    On June 10, in London, I received the following cable: BEING MARRIED TONIGHT 8 P.M. CHURCH OF THE WAYFARER CARMEL. OUR LOVE, DANA AND GREG. This message held a very special meaning. It was a gesture of friendship made to me by Dana Wynter and Greg Bautzer, who had promised me that, even though I was 6000 miles away, they would disclose the exciting news of their marriage before it hit the front pages.

    Why did they include me among their small circle of intimate friends to whom they cabled this happy announcement? And how did this twenty-four-year-old English girl, a comparative newcomer to Hollywood, capture filmdom’s most eligible bachelor? To learn the answer, one must turn back the calendar to a little over a year ago, and the setting to Beverly Hills, California.

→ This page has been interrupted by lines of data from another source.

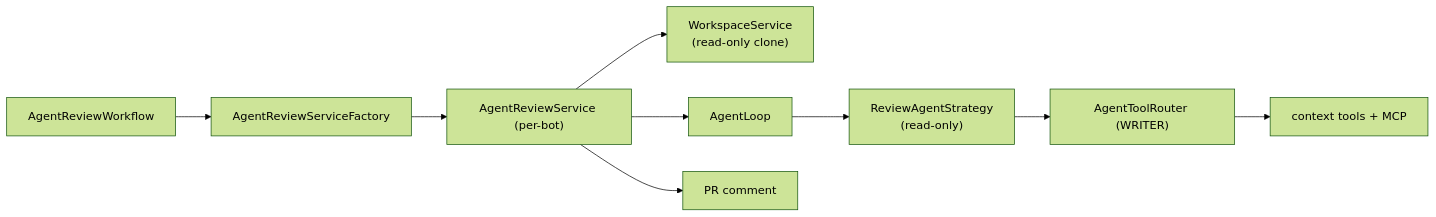
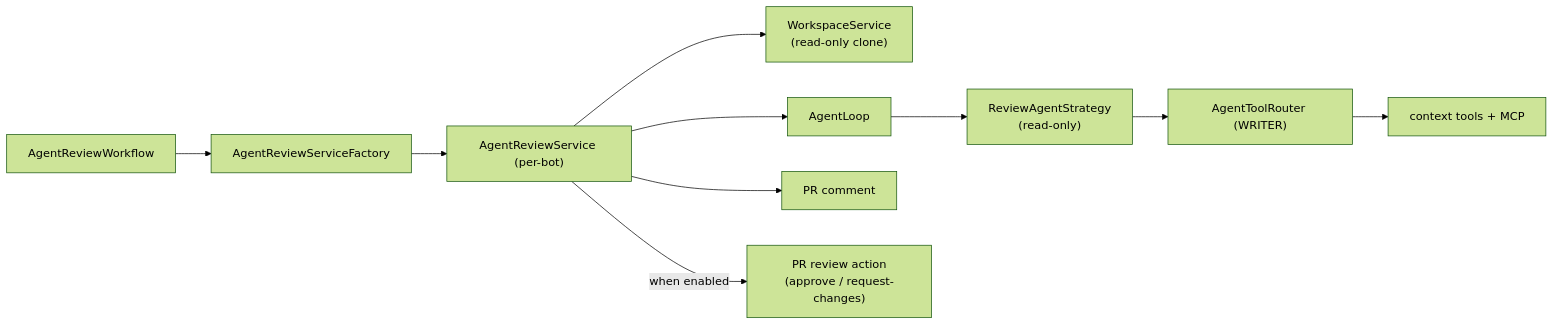
The diagram in doc/PR_WORKFLOWS_AGENTIC_REVIEW.md (tmseidel/ai-git-bot), drawn with Mermaid (forest theme) before and after one commit. The commit also changed other lines of this file and 8 other files, not shown here.

````diff
--- a/doc/PR_WORKFLOWS_AGENTIC_REVIEW.md
+++ b/doc/PR_WORKFLOWS_AGENTIC_REVIEW.md
@@ -37,11 +38,12 @@
 ```mermaid
 flowchart LR
     WF["AgentReviewWorkflow"] --> Factory["AgentReviewServiceFactory"]
     Factory --> Svc["AgentReviewService (per-bot)"]
     Svc --> WS["WorkspaceService<br/>(read-only clone)"]
     Svc --> Loop["AgentLoop"]
     Loop --> Strat["ReviewAgentStrategy<br/>(read-only)"]
     Strat --> Router["AgentToolRouter (WRITER)"]
     Router --> Tools["context tools + MCP"]
     Svc --> Comment["PR comment"]
+    Svc --> |when enabled| Action["PR review action<br/>(approve / request-changes)"]
 ```
````
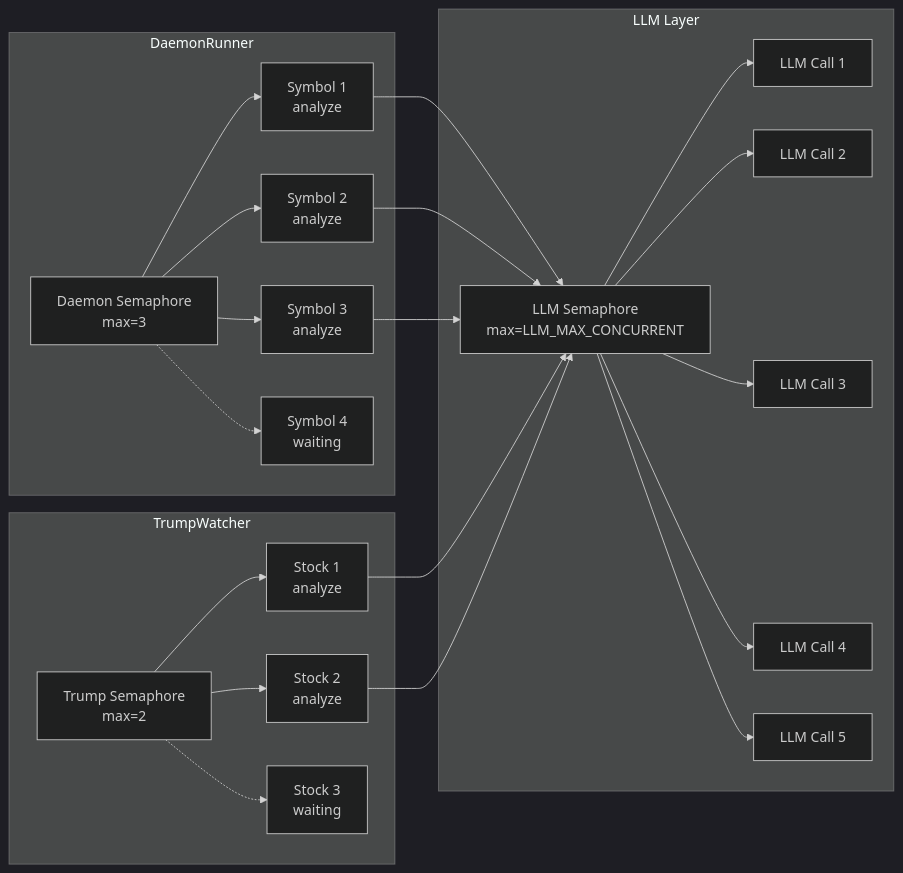
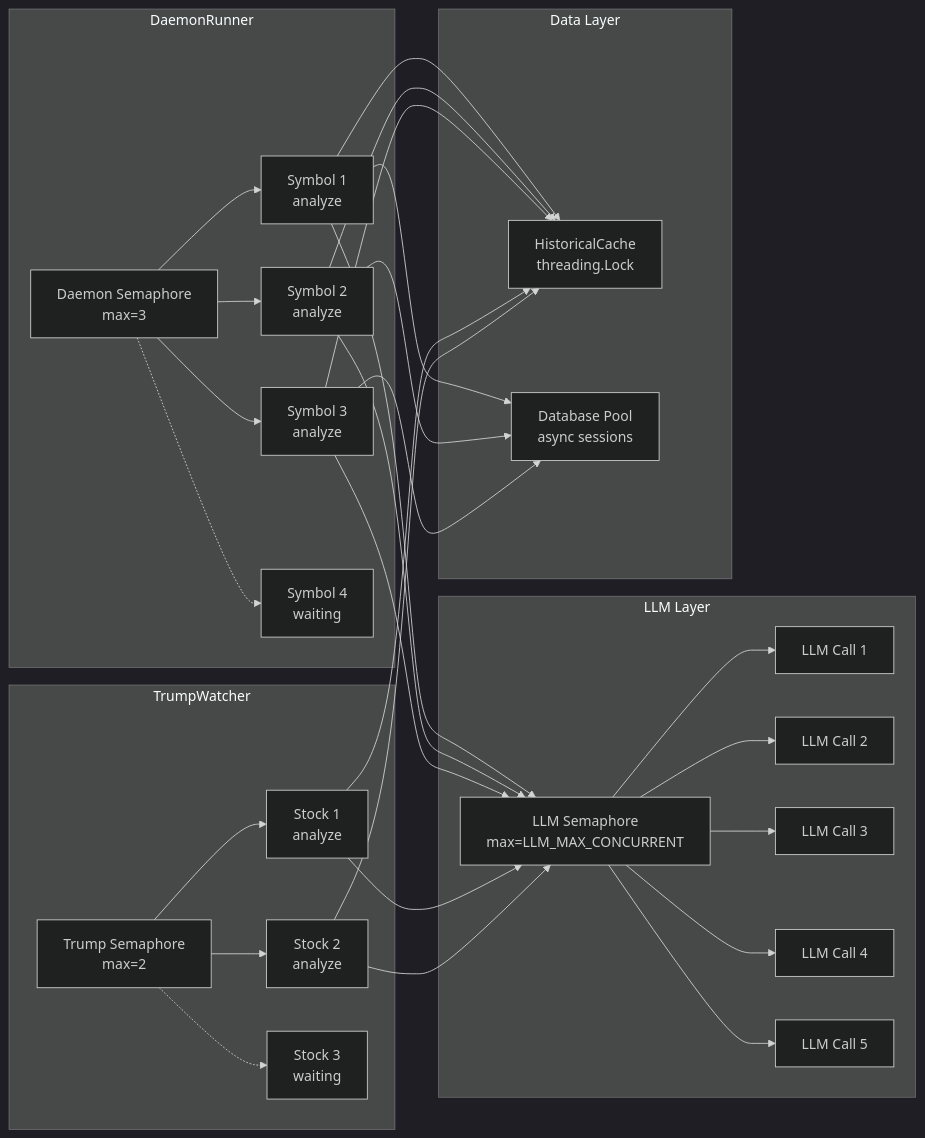
The fourth of 5 diagrams in docs/daemon-architecture.md (Automaat/ai-casino), drawn with Mermaid (dark theme) before and after one commit. The commit also changed other lines of this file and 2 other files, not shown here.

First line of the commit message:
docs: update diagrams to match current architecture (#413)

````diff
--- a/docs/daemon-architecture.md
+++ b/docs/daemon-architecture.md
@@ -153,32 +195,47 @@
 ```mermaid
 graph LR
     subgraph DaemonRunner
         DS[Daemon Semaphore<br/>max=3]
         DS --> S1[Symbol 1<br/>analyze]
         DS --> S2[Symbol 2<br/>analyze]
         DS --> S3[Symbol 3<br/>analyze]
         DS -.-> S4[Symbol 4<br/>waiting]
     end
 
     subgraph TrumpWatcher
         TS[Trump Semaphore<br/>max=2]
         TS --> T1[Stock 1<br/>analyze]
         TS --> T2[Stock 2<br/>analyze]
         TS -.-> T3[Stock 3<br/>waiting]
     end
 
     subgraph LLM Layer
         LS[LLM Semaphore<br/>max=LLM_MAX_CONCURRENT]
         LS --> L1[LLM Call 1]
         LS --> L2[LLM Call 2]
         LS --> L3[LLM Call 3]
         LS --> L4[LLM Call 4]
         LS --> L5[LLM Call 5]
     end
 
+    subgraph Data Layer
+        Cache[HistoricalCache<br/>threading.Lock]
+        DBPool[Database Pool<br/>async sessions]
+    end
+
     S1 --> LS
     S2 --> LS
     S3 --> LS
     T1 --> LS
     T2 --> LS
+
+    S1 --> Cache
+    S2 --> Cache
+    S3 --> Cache
+    T1 --> Cache
+    T2 --> Cache
+
+    S1 --> DBPool
+    S2 --> DBPool
+    S3 --> DBPool
 ```
````
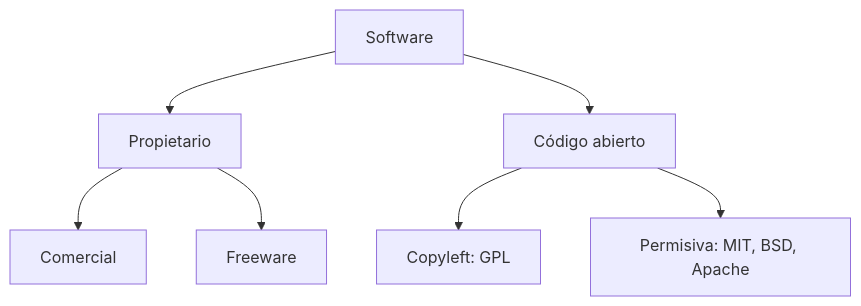
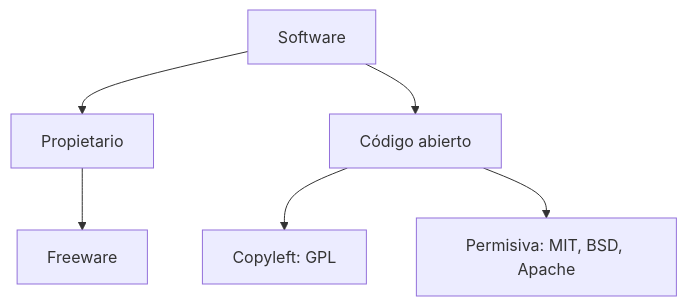
The first of 2 diagrams in UD2/Teoria/03-familias-licencias-y-eleccion.md (davidmolinafernadez/DAM-SI), drawn with Mermaid before and after one commit. The commit also changed other lines of this file and 11 other files, not shown here.

````diff
--- a/UD2/Teoria/03-familias-licencias-y-eleccion.md
+++ b/UD2/Teoria/03-familias-licencias-y-eleccion.md
@@ -49,9 +49,8 @@
 ```mermaid
 flowchart TD
     SW["Software"] --> PROP["Propietario"]
     SW --> OPEN["Código abierto"]
-    PROP --> COMM["Comercial"]
     PROP --> FREEWARE["Freeware"]
     OPEN --> COPYLEFT["Copyleft: GPL"]
     OPEN --> PERM["Permisiva: MIT, BSD, Apache"]
 ```
````
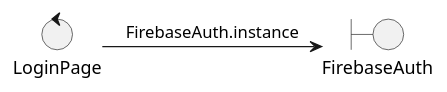
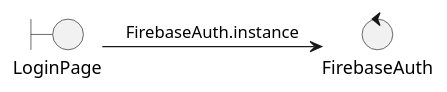
The diagram in signin_colab.puml (stnDinus/skpl_apbo_diagrams), drawn with PlantUML before and after one commit.

Commit message:
fix: signin colab node types

```diff
--- a/signin_colab.puml
+++ b/signin_colab.puml
@@ -1,6 +1,6 @@
 @startuml
-control LoginPage
-boundary FirebaseAuth
+boundary LoginPage
+control FirebaseAuth
 
 (LoginPage) -> (FirebaseAuth): FirebaseAuth.instance
 @enduml
```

    I was just rushing out of the Beverly Hills Hotel, where a tall, dark and handsome chauffeur named Tyrone Power was waiting for me, when I ran into another handsome hero, Greg Bautzer, noted Hollywood lawyer. I don’t remember when I met Greg for the first time; it seems to me I’ve a always known him, and admired him. Greg is the epitome of a gay cavalier. He has all the instinctive qualities of a gentleman. Whereas, these days, most “guys” dating “dolls” will phone from the office at the last minute and say, “Darling, I’ve been delayed. Will you grab a cab and meet me in the lobby?”, Greg will phone and say, “Can I send my car for you?” Or, if he’s going to be delayed even five minutes, he’ll have his secretary call and explain that he’s on his way. I once asked one of the many women who have been in love with Greg what was the outstanding quality that had made her so enamored of him. Without hesitation, she replied, “He makes a woman feel like a woman!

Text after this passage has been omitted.